**Items from a data source**.
*****
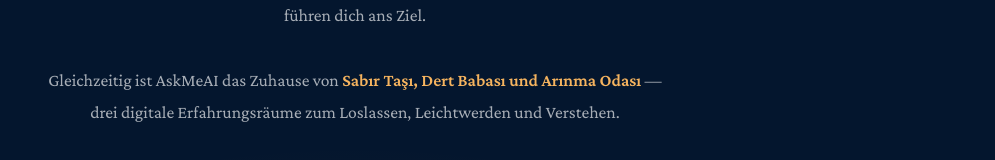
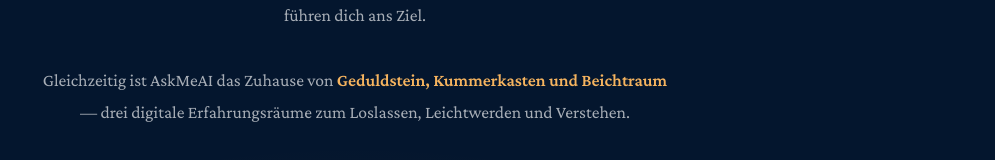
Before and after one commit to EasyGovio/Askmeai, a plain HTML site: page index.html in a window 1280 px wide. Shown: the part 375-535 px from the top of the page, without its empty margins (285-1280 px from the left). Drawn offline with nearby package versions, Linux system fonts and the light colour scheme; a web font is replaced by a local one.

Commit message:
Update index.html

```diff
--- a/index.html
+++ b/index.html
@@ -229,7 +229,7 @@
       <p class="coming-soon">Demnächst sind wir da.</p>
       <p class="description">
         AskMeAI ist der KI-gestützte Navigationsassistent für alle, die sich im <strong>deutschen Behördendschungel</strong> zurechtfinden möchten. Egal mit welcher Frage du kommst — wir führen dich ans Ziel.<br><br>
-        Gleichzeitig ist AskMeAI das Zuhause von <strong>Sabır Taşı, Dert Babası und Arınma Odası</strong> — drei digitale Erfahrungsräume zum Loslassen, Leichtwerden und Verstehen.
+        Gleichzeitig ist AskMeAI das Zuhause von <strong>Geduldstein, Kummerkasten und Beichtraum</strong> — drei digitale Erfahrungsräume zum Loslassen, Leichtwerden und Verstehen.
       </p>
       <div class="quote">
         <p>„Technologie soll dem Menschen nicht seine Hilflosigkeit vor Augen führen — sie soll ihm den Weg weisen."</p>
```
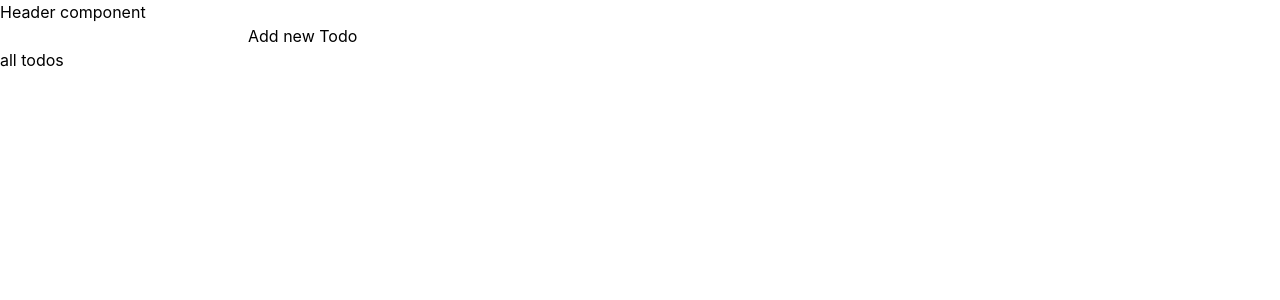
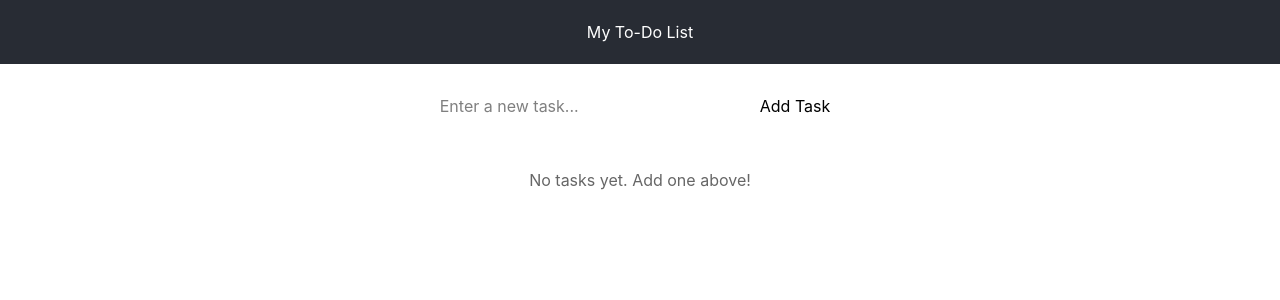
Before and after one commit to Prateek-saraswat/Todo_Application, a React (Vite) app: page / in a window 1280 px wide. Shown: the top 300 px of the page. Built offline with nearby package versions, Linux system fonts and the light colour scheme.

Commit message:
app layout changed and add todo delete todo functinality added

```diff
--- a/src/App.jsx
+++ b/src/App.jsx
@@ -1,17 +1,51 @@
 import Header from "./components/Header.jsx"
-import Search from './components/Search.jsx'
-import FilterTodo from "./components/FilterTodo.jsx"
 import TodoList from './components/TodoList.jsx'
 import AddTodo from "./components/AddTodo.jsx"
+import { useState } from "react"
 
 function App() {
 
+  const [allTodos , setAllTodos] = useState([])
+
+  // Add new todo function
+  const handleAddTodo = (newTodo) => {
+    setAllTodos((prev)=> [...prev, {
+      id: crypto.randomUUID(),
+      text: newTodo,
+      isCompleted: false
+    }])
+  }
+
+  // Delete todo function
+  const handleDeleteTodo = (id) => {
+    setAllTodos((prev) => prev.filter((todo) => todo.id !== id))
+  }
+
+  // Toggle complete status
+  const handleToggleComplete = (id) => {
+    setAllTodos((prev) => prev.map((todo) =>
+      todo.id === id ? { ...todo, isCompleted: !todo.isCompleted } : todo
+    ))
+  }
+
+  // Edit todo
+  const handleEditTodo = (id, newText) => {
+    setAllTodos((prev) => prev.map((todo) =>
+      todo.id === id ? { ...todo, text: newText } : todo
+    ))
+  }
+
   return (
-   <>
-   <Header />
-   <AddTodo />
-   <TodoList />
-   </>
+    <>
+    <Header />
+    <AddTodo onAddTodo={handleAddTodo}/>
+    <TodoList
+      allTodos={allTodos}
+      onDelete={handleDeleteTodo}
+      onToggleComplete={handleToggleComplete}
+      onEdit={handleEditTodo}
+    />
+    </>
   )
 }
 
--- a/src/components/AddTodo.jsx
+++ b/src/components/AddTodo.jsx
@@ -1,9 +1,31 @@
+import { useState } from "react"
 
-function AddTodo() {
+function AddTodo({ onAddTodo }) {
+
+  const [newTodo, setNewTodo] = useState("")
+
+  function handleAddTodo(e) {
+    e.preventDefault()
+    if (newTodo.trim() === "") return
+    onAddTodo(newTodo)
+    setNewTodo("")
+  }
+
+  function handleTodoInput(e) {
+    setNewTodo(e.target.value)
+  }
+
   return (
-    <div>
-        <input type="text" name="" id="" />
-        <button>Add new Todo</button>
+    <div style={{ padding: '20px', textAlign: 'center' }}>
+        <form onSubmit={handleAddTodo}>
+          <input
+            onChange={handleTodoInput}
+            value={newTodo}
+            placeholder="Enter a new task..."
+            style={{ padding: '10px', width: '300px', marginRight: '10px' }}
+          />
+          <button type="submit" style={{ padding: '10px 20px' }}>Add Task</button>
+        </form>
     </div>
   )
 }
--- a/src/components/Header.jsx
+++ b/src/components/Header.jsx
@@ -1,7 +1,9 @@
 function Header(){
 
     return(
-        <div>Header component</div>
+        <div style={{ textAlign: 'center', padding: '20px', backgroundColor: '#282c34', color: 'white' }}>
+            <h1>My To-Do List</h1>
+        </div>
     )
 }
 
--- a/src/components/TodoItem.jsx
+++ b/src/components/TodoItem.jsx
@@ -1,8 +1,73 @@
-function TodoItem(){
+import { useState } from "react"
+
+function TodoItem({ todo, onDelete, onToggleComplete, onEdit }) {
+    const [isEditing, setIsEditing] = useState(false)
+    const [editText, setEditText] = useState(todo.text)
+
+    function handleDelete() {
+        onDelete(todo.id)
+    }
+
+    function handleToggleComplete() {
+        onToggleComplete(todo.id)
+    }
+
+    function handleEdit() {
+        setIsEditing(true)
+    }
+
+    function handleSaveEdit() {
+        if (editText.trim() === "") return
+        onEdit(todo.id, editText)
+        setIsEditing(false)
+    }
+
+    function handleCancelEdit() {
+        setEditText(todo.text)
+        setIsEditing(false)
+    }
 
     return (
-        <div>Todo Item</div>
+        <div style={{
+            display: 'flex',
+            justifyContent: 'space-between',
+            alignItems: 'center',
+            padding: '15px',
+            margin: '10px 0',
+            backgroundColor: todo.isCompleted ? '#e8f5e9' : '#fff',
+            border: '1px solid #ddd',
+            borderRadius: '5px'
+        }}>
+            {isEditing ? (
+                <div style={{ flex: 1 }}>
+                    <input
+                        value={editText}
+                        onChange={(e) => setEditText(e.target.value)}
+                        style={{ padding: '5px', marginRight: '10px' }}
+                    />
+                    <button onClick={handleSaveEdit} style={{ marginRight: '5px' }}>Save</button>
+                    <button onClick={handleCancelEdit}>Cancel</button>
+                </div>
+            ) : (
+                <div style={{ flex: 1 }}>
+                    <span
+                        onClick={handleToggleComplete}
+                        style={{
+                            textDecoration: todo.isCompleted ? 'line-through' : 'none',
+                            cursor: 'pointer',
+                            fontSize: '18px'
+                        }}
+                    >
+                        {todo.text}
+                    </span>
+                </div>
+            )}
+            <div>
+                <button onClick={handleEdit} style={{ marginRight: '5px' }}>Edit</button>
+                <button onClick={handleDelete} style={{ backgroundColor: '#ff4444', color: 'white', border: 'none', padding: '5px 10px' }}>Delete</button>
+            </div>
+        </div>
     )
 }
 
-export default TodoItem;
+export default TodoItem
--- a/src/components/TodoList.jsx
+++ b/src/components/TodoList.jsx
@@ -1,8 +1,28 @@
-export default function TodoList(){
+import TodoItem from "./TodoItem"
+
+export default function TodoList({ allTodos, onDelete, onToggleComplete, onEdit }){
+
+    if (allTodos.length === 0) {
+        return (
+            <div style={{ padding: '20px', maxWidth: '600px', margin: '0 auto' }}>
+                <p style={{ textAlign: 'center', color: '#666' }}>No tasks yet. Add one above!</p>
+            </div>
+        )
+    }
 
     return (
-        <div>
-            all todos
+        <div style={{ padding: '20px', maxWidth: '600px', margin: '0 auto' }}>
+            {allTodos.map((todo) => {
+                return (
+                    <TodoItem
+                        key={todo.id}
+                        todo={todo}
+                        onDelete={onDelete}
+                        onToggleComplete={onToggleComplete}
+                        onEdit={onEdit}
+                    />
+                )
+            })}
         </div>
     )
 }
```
*****
Each record has to be set down verbatim, and the pictures must not appear in the copy.

Before and after one commit to EasyGovio/Askmeai, a plain HTML site: page index.html in a window 1280 px wide. Shown: the part 375-535 px from the top of the page, without its empty margins (285-1280 px from the left). Drawn offline with nearby package versions, Linux system fonts and the light colour scheme; a web font is replaced by a local one.

Commit message:
Update index.html

```diff
--- a/index.html
+++ b/index.html
@@ -229,7 +229,7 @@
       <p class="coming-soon">Demnächst sind wir da.</p>
       <p class="description">
         AskMeAI ist der KI-gestützte Navigationsassistent für alle, die sich im <strong>deutschen Behördendschungel</strong> zurechtfinden möchten. Egal mit welcher Frage du kommst — wir führen dich ans Ziel.<br><br>
-        Gleichzeitig ist AskMeAI das Zuhause von <strong>Sabır Taşı, Dert Babası und Arınma Odası</strong> — drei digitale Erfahrungsräume zum Loslassen, Leichtwerden und Verstehen.
+        Gleichzeitig ist AskMeAI das Zuhause von <strong>Geduldstein, Kummerkasten und Beichtraum</strong> — drei digitale Erfahrungsräume zum Loslassen, Leichtwerden und Verstehen.
       </p>
       <div class="quote">
         <p>„Technologie soll dem Menschen nicht seine Hilflosigkeit vor Augen führen — sie soll ihm den Weg weisen."</p>
```
Before and after one commit to Prateek-saraswat/Todo_Application, a React (Vite) app: page / in a window 1280 px wide. Shown: the top 300 px of the page. Built offline with nearby package versions, Linux system fonts and the light colour scheme.

Commit message:
app layout changed and add todo delete todo functinality added

```diff
--- a/src/App.jsx
+++ b/src/App.jsx
@@ -1,17 +1,51 @@
 import Header from "./components/Header.jsx"
-import Search from './components/Search.jsx'
-import FilterTodo from "./components/FilterTodo.jsx"
 import TodoList from './components/TodoList.jsx'
 import AddTodo from "./components/AddTodo.jsx"
+import { useState } from "react"
 
 function App() {
 
+  const [allTodos , setAllTodos] = useState([])
+
+  // Add new todo function
+  const handleAddTodo = (newTodo) => {
+    setAllTodos((prev)=> [...prev, {
+      id: crypto.randomUUID(),
+      text: newTodo,
+      isCompleted: false
+    }])
+  }
+
+  // Delete todo function
+  const handleDeleteTodo = (id) => {
+    setAllTodos((prev) => prev.filter((todo) => todo.id !== id))
+  }
+
+  // Toggle complete status
+  const handleToggleComplete = (id) => {
+    setAllTodos((prev) => prev.map((todo) =>
+      todo.id === id ? { ...todo, isCompleted: !todo.isCompleted } : todo
+    ))
+  }
+
+  // Edit todo
+  const handleEditTodo = (id, newText) => {
+    setAllTodos((prev) => prev.map((todo) =>
+      todo.id === id ? { ...todo, text: newText } : todo
+    ))
+  }
+
   return (
-   <>
-   <Header />
-   <AddTodo />
-   <TodoList />
-   </>
+    <>
+    <Header />
+    <AddTodo onAddTodo={handleAddTodo}/>
+    <TodoList
+      allTodos={allTodos}
+      onDelete={handleDeleteTodo}
+      onToggleComplete={handleToggleComplete}
+      onEdit={handleEditTodo}
+    />
+    </>
   )
 }
 
--- a/src/components/AddTodo.jsx
+++ b/src/components/AddTodo.jsx
@@ -1,9 +1,31 @@
+import { useState } from "react"
 
-function AddTodo() {
+function AddTodo({ onAddTodo }) {
+
+  const [newTodo, setNewTodo] = useState("")
+
+  function handleAddTodo(e) {
+    e.preventDefault()
+    if (newTodo.trim() === "") return
+    onAddTodo(newTodo)
+    setNewTodo("")
+  }
+
+  function handleTodoInput(e) {
+    setNewTodo(e.target.value)
+  }
+
   return (
-    <div>
-        <input type="text" name="" id="" />
-        <button>Add new Todo</button>
+    <div style={{ padding: '20px', textAlign: 'center' }}>
+        <form onSubmit={handleAddTodo}>
+          <input
+            onChange={handleTodoInput}
+            value={newTodo}
+            placeholder="Enter a new task..."
+            style={{ padding: '10px', width: '300px', marginRight: '10px' }}
+          />
+          <button type="submit" style={{ padding: '10px 20px' }}>Add Task</button>
+        </form>
     </div>
   )
 }
--- a/src/components/Header.jsx
+++ b/src/components/Header.jsx
@@ -1,7 +1,9 @@
 function Header(){
 
     return(
-        <div>Header component</div>
+        <div style={{ textAlign: 'center', padding: '20px', backgroundColor: '#282c34', color: 'white' }}>
+            <h1>My To-Do List</h1>
+        </div>
     )
 }
 
--- a/src/components/TodoItem.jsx
+++ b/src/components/TodoItem.jsx
@@ -1,8 +1,73 @@
-function TodoItem(){
+import { useState } from "react"
+
+function TodoItem({ todo, onDelete, onToggleComplete, onEdit }) {
+    const [isEditing, setIsEditing] = useState(false)
+    const [editText, setEditText] = useState(todo.text)
+
+    function handleDelete() {
+        onDelete(todo.id)
+    }
+
+    function handleToggleComplete() {
+        onToggleComplete(todo.id)
+    }
+
+    function handleEdit() {
+        setIsEditing(true)
+    }
+
+    function handleSaveEdit() {
+        if (editText.trim() === "") return
+        onEdit(todo.id, editText)
+        setIsEditing(false)
+    }
+
+    function handleCancelEdit() {
+        setEditText(todo.text)
+        setIsEditing(false)
+    }
 
     return (
-        <div>Todo Item</div>
+        <div style={{
+            display: 'flex',
+            justifyContent: 'space-between',
+            alignItems: 'center',
+            padding: '15px',
+            margin: '10px 0',
+            backgroundColor: todo.isCompleted ? '#e8f5e9' : '#fff',
+            border: '1px solid #ddd',
+            borderRadius: '5px'
+        }}>
+            {isEditing ? (
+                <div style={{ flex: 1 }}>
+                    <input
+                        value={editText}
+                        onChange={(e) => setEditText(e.target.value)}
+                        style={{ padding: '5px', marginRight: '10px' }}
+                    />
+                    <button onClick={handleSaveEdit} style={{ marginRight: '5px' }}>Save</button>
+                    <button onClick={handleCancelEdit}>Cancel</button>
+                </div>
+            ) : (
+                <div style={{ flex: 1 }}>
+                    <span
+                        onClick={handleToggleComplete}
+                        style={{
+                            textDecoration: todo.isCompleted ? 'line-through' : 'none',
+                            cursor: 'pointer',
+                            fontSize: '18px'
+                        }}
+                    >
+                        {todo.text}
+                    </span>
+                </div>
+            )}
+            <div>
+                <button onClick={handleEdit} style={{ marginRight: '5px' }}>Edit</button>
+                <button onClick={handleDelete} style={{ backgroundColor: '#ff4444', color: 'white', border: 'none', padding: '5px 10px' }}>Delete</button>
+            </div>
+        </div>
     )
 }
 
-export default TodoItem;
+export default TodoItem
--- a/src/components/TodoList.jsx
+++ b/src/components/TodoList.jsx
@@ -1,8 +1,28 @@
-export default function TodoList(){
+import TodoItem from "./TodoItem"
+
+export default function TodoList({ allTodos, onDelete, onToggleComplete, onEdit }){
+
+    if (allTodos.length === 0) {
+        return (
+            <div style={{ padding: '20px', maxWidth: '600px', margin: '0 auto' }}>
+                <p style={{ textAlign: 'center', color: '#666' }}>No tasks yet. Add one above!</p>
+            </div>
+        )
+    }
 
     return (
-        <div>
-            all todos
+        <div style={{ padding: '20px', maxWidth: '600px', margin: '0 auto' }}>
+            {allTodos.map((todo) => {
+                return (
+                    <TodoItem
+                        key={todo.id}
+                        todo={todo}
+                        onDelete={onDelete}
+                        onToggleComplete={onToggleComplete}
+                        onEdit={onEdit}
+                    />
+                )
+            })}
         </div>
     )
 }
```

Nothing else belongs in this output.